You can also get benefits in the dark part. By using darker colors than the normal primary colors, magenta and cyan, we can better control the third color that needs to enhance the surface color of the dark areas. Its main advantage is that we do not need to use too much black to compensate for the lack of dark tones. Using less black ink in the third color component can maintain rich colors such as reddish-brown, walnut, dark red, maroon, dark green, and indigo. In the four-color mode, the black that must be added completely covers the tonal components of these colors, showing a flat and black color.
The use of duotone can compensate for the difficulty in copying brighter and darker colors, and the color drift phenomenon is better controlled. Color drift refers to the color characteristics that change the appearance when the color tone becomes darker.
The swimming pool is a proper example of color drift. Although it is a fact that the water in the entire pool is the same, for the observer, the deep water is bluer than the shallow water, that is, the shallow water drifts toward yellow. This phenomenon is related to the problem of light absorption and reflection, that is, shallow water and deep water have different light absorption and reflection. For the same reason, the same is true of printing inks, so there is also a phenomenon of color drift.
In the example, the problem of color reduction is involved. A certain wavelength of light is absorbed, and the reflected wavelength constitutes the color we feel. Light tones tend to yellow, while dark tones tend to blue.

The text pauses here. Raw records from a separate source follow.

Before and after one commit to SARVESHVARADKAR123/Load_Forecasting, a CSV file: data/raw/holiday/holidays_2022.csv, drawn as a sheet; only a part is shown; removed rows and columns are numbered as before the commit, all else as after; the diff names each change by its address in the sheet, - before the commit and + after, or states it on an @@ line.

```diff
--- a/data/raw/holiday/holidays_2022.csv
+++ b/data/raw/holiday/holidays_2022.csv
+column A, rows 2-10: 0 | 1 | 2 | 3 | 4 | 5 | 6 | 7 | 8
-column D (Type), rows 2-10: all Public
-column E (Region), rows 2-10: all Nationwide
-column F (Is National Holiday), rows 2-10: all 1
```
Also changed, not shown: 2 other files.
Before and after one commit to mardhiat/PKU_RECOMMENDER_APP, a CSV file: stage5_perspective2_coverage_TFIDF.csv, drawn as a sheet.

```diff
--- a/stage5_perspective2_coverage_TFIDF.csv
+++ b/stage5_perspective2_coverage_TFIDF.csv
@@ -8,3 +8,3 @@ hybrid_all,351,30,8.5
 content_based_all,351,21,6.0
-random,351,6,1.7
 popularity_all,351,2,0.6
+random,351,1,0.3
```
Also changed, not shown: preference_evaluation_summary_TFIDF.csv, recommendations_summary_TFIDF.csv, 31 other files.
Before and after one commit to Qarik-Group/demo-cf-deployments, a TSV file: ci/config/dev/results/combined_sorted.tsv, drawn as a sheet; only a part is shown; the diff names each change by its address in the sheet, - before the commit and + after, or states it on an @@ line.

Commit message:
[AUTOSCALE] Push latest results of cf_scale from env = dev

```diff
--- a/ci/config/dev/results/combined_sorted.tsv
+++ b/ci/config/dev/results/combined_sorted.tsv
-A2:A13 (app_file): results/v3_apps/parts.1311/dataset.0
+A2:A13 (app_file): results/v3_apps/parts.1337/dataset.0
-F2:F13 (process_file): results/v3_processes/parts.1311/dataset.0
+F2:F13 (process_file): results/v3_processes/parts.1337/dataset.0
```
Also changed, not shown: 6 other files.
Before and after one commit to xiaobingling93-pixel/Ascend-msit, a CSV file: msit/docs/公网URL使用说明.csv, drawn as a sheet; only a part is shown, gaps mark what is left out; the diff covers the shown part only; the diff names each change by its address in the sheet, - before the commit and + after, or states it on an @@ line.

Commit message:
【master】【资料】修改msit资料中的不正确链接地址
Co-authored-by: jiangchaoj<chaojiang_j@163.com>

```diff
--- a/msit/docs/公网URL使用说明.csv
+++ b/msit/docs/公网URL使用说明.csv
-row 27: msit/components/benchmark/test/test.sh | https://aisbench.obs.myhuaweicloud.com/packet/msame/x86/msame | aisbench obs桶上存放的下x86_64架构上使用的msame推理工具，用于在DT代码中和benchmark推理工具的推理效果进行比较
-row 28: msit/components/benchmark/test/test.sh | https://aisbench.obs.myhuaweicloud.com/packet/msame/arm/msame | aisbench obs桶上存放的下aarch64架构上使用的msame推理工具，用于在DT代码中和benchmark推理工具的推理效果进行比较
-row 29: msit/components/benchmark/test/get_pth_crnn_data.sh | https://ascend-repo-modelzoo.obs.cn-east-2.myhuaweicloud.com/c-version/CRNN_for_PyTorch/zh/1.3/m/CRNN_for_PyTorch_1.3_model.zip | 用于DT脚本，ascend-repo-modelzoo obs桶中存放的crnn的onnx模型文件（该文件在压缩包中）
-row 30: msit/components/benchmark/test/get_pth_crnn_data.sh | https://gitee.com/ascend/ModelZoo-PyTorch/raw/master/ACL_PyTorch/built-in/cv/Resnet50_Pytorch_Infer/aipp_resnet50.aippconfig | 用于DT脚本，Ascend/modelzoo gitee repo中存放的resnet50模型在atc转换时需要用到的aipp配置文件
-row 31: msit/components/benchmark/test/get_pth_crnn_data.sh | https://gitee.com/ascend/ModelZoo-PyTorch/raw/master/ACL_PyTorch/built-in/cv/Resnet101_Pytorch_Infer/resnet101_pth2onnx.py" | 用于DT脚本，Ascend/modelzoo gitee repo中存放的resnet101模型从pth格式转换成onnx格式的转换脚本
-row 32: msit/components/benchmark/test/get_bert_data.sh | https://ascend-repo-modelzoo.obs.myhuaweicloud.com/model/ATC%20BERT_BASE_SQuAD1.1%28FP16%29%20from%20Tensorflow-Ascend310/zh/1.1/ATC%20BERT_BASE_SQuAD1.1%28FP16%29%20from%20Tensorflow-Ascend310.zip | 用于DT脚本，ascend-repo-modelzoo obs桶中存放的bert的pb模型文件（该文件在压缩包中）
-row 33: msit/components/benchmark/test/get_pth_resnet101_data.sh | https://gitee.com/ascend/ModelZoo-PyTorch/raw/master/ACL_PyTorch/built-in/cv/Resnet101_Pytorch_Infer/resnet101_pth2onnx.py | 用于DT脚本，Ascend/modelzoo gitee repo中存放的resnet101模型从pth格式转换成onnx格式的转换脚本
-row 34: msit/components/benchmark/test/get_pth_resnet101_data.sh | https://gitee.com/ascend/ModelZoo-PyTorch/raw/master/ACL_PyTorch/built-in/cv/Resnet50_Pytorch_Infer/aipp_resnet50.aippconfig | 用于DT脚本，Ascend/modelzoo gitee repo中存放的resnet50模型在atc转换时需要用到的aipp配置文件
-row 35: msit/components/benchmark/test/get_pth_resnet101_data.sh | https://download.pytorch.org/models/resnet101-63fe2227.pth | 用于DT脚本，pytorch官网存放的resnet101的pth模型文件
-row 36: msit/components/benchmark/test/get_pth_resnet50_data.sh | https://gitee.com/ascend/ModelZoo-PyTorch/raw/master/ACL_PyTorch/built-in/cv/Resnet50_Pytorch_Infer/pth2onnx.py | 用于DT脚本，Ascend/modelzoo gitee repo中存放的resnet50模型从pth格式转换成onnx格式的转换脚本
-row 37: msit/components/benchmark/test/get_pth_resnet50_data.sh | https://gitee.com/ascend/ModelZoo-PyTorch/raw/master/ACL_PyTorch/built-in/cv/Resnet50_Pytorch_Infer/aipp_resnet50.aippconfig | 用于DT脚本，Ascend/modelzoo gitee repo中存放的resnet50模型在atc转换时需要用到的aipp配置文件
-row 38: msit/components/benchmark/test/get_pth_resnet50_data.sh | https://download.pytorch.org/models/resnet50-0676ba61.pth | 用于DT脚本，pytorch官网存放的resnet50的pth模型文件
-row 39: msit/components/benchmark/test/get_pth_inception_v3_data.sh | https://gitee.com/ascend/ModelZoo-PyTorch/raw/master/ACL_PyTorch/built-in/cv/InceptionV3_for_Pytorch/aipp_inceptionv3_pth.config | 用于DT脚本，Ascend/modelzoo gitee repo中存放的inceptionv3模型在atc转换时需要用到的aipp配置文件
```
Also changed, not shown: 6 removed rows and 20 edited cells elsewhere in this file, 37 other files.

The challenge in printing is that when we increase the ink color density (Dmax of the ink layer), the color is somewhat blue. The higher the density, the darker the color, but it tends to turn away from the soft dark tone and drift to a noticeable blue tone. On the contrary, if we reduce the color density of the ink, the yellow drift will not show up in the high-profile parts. Reducing the color intensity will show up in the dark tone part, which shows a flat color and loses its luster, with a certain yellow drift.